Try it: Please write out every line of the listing without alteration, but omit the images.

Dataset content:
┄┄┄┄┄┄
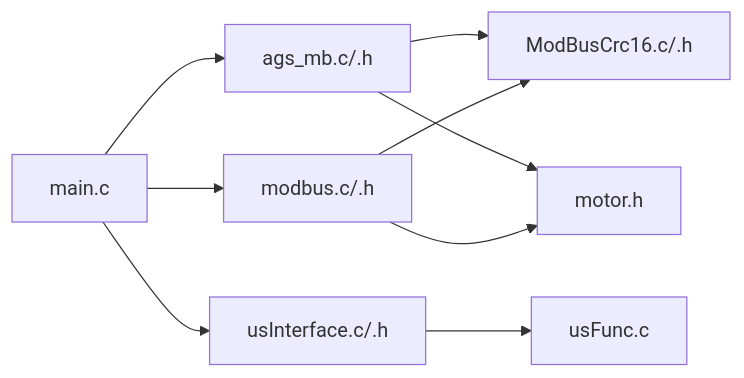
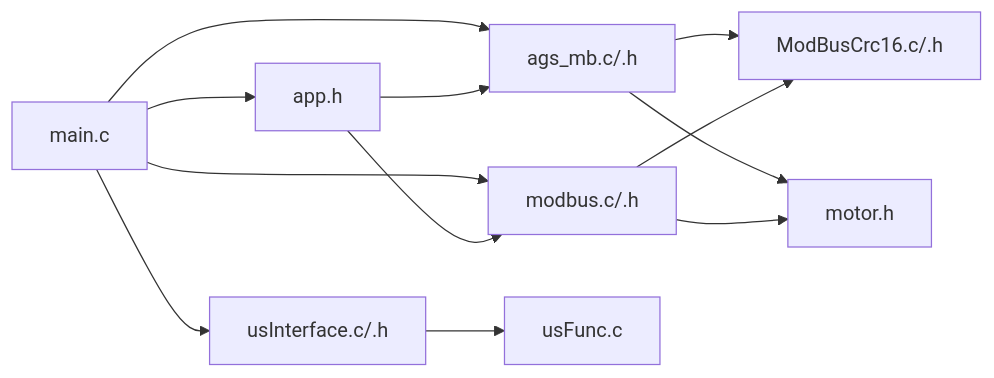
Before and after one commit to zym787/general-switcher: the sixth of 6 diagrams in .qoder/repowiki/zh/content/通信协议栈/AGS协议详解.md, drawn with Mermaid. The commit also changed other lines of this file and 5 other files, not shown here.

````diff
--- a/.qoder/repowiki/zh/content/通信协议栈/AGS协议详解.md
+++ b/.qoder/repowiki/zh/content/通信协议栈/AGS协议详解.md
@@ -278,11 +346,14 @@
 ```mermaid
 graph LR
 MAIN["main.c"] --> AGS["ags_mb.c/.h"]
 MAIN --> MB["modbus.c/.h"]
 AGS --> CRC["ModBusCrc16.c/.h"]
 MB --> CRC
 MAIN --> USI["usInterface.c/.h"]
 USI --> USF["usFunc.c"]
 AGS --> MTR["motor.h"]
 MB --> MTR
+MAIN --> APP_H["app.h"]
+APP_H --> AGS
+APP_H --> MB
 ```
````
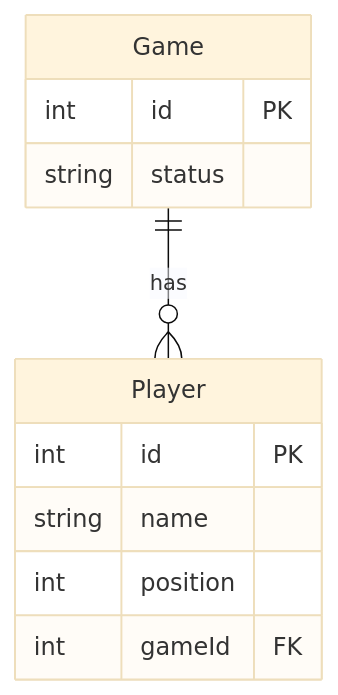
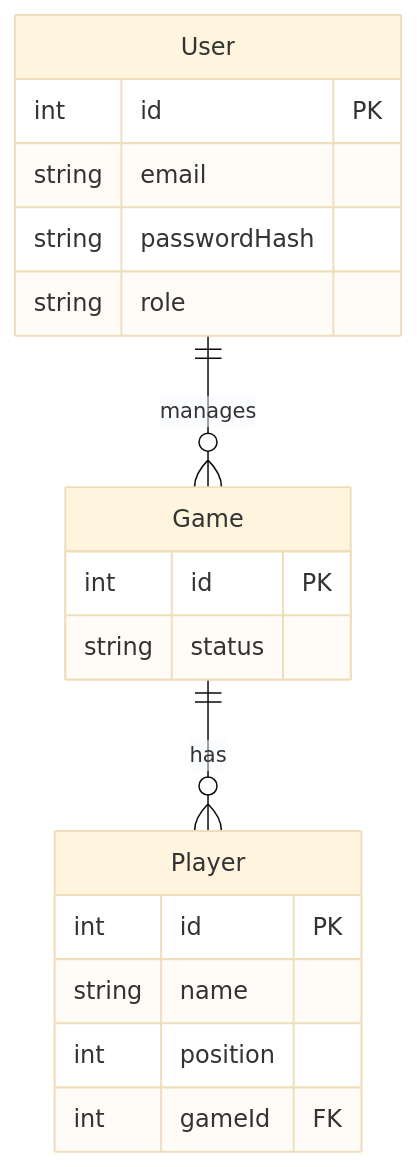
Before and after one commit to Psacevedo/Web2025-2: the diagram in docs/er.md, drawn with Mermaid (base theme). The commit also changed 26 other files, not shown here.

````diff
--- a/docs/er.md
+++ b/docs/er.md
@@ -3,14 +3,21 @@
 ```mermaid
 erDiagram
   Game ||--o{ Player : has
+  User ||--o{ Game : manages
   Game {
     int id PK
     string status
   }
   Player {
     int id PK
     string name
     int position
     int gameId FK
   }
+  User {
+    int id PK
+    string email
+    string passwordHash
+    string role
+  }
 ```
````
┄┄┄┄┄┄
The answer:
Before and after one commit to zym787/general-switcher: the sixth of 6 diagrams in .qoder/repowiki/zh/content/通信协议栈/AGS协议详解.md, drawn with Mermaid. The commit also changed other lines of this file and 5 other files, not shown here.

````diff
--- a/.qoder/repowiki/zh/content/通信协议栈/AGS协议详解.md
+++ b/.qoder/repowiki/zh/content/通信协议栈/AGS协议详解.md
@@ -278,11 +346,14 @@
 ```mermaid
 graph LR
 MAIN["main.c"] --> AGS["ags_mb.c/.h"]
 MAIN --> MB["modbus.c/.h"]
 AGS --> CRC["ModBusCrc16.c/.h"]
 MB --> CRC
 MAIN --> USI["usInterface.c/.h"]
 USI --> USF["usFunc.c"]
 AGS --> MTR["motor.h"]
 MB --> MTR
+MAIN --> APP_H["app.h"]
+APP_H --> AGS
+APP_H --> MB
 ```
````
Before and after one commit to Psacevedo/Web2025-2: the diagram in docs/er.md, drawn with Mermaid (base theme). The commit also changed 26 other files, not shown here.

````diff
--- a/docs/er.md
+++ b/docs/er.md
@@ -3,14 +3,21 @@
 ```mermaid
 erDiagram
   Game ||--o{ Player : has
+  User ||--o{ Game : manages
   Game {
     int id PK
     string status
   }
   Player {
     int id PK
     string name
     int position
     int gameId FK
   }
+  User {
+    int id PK
+    string email
+    string passwordHash
+    string role
+  }
 ```
````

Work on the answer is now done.